How to complete this task: What is needed is an exact copy of the records below, without the pictures.
*** Provided records ***
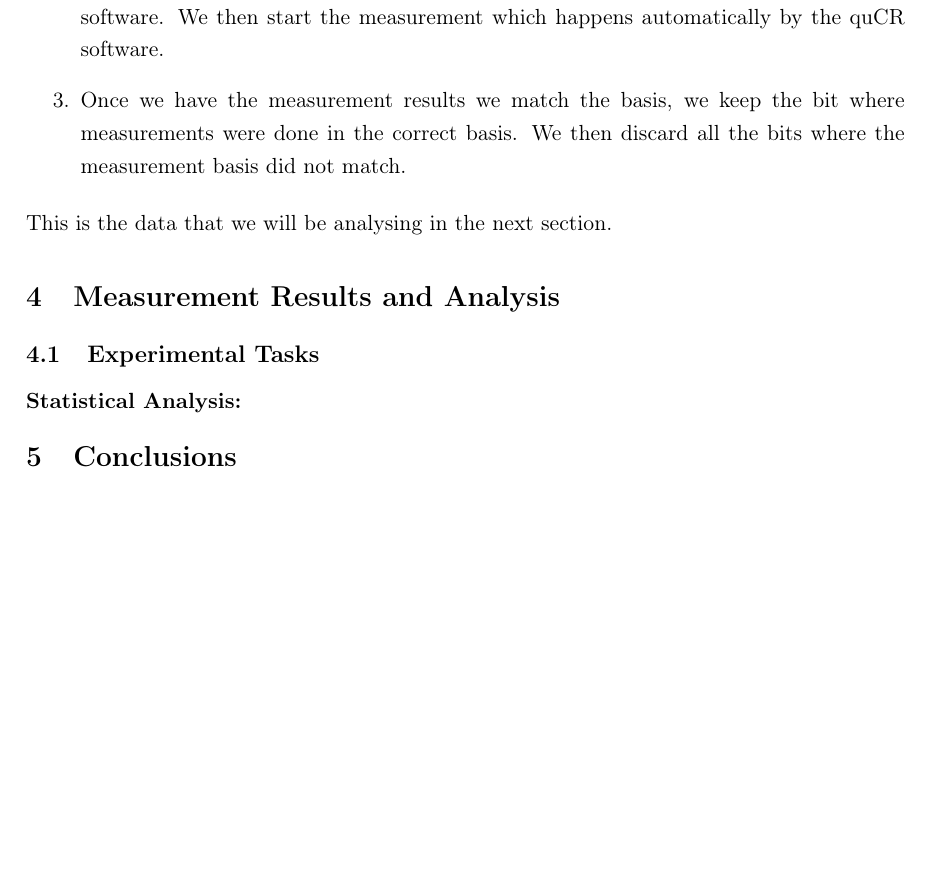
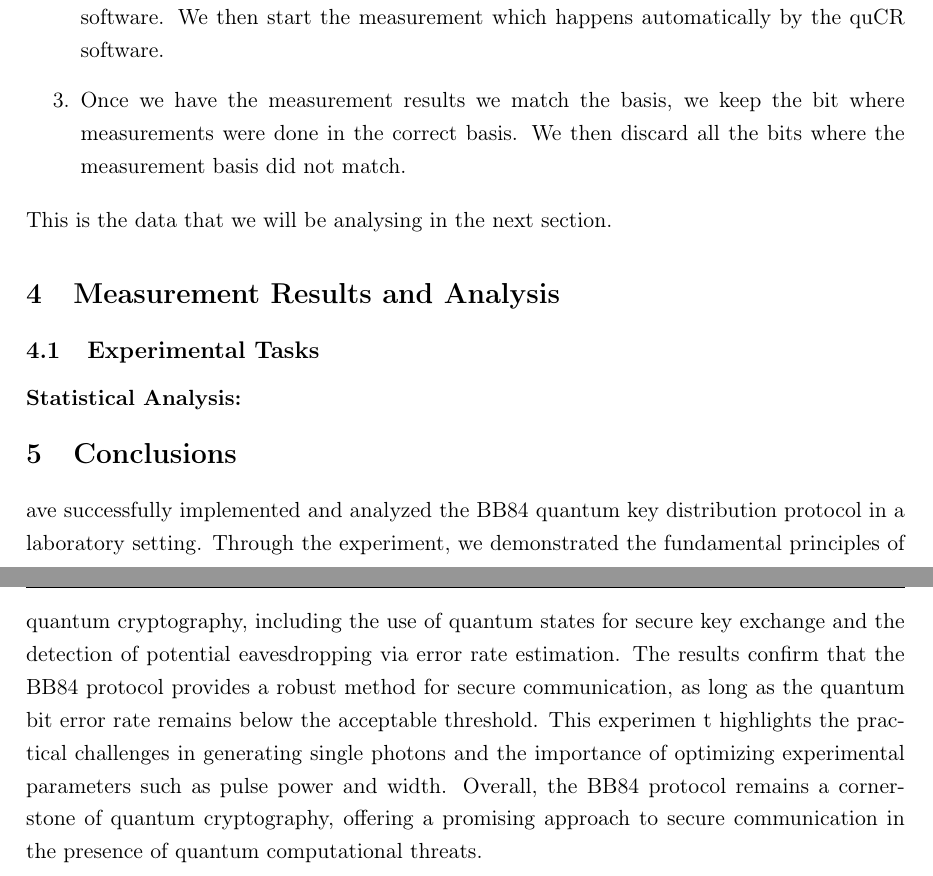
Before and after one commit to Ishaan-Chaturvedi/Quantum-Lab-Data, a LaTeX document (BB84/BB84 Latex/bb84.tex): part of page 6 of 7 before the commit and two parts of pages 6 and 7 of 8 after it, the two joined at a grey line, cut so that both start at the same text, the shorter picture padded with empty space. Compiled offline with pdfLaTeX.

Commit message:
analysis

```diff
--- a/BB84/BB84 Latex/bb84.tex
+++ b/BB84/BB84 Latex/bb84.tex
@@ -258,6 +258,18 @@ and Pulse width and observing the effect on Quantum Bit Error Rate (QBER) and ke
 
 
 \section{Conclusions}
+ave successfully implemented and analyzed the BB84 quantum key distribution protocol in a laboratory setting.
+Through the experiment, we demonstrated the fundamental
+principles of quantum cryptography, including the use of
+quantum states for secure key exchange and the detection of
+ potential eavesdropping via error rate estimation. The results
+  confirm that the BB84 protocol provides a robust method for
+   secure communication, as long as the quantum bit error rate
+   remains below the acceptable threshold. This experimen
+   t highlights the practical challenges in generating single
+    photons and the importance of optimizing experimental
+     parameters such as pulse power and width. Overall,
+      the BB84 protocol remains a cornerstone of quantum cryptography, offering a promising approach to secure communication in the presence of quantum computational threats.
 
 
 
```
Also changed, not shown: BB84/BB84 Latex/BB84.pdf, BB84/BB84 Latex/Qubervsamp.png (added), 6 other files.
*** End of Provided records ***
Solution for this task:
Before and after one commit to Ishaan-Chaturvedi/Quantum-Lab-Data, a LaTeX document (BB84/BB84 Latex/bb84.tex): part of page 6 of 7 before the commit and two parts of pages 6 and 7 of 8 after it, the two joined at a grey line, cut so that both start at the same text, the shorter picture padded with empty space. Compiled offline with pdfLaTeX.

Commit message:
analysis

```diff
--- a/BB84/BB84 Latex/bb84.tex
+++ b/BB84/BB84 Latex/bb84.tex
@@ -258,6 +258,18 @@ and Pulse width and observing the effect on Quantum Bit Error Rate (QBER) and ke
 
 
 \section{Conclusions}
+ave successfully implemented and analyzed the BB84 quantum key distribution protocol in a laboratory setting.
+Through the experiment, we demonstrated the fundamental
+principles of quantum cryptography, including the use of
+quantum states for secure key exchange and the detection of
+ potential eavesdropping via error rate estimation. The results
+  confirm that the BB84 protocol provides a robust method for
+   secure communication, as long as the quantum bit error rate
+   remains below the acceptable threshold. This experimen
+   t highlights the practical challenges in generating single
+    photons and the importance of optimizing experimental
+     parameters such as pulse power and width. Overall,
+      the BB84 protocol remains a cornerstone of quantum cryptography, offering a promising approach to secure communication in the presence of quantum computational threats.
 
 
 
```
Also changed, not shown: BB84/BB84 Latex/BB84.pdf, BB84/BB84 Latex/Qubervsamp.png (added), 6 other files.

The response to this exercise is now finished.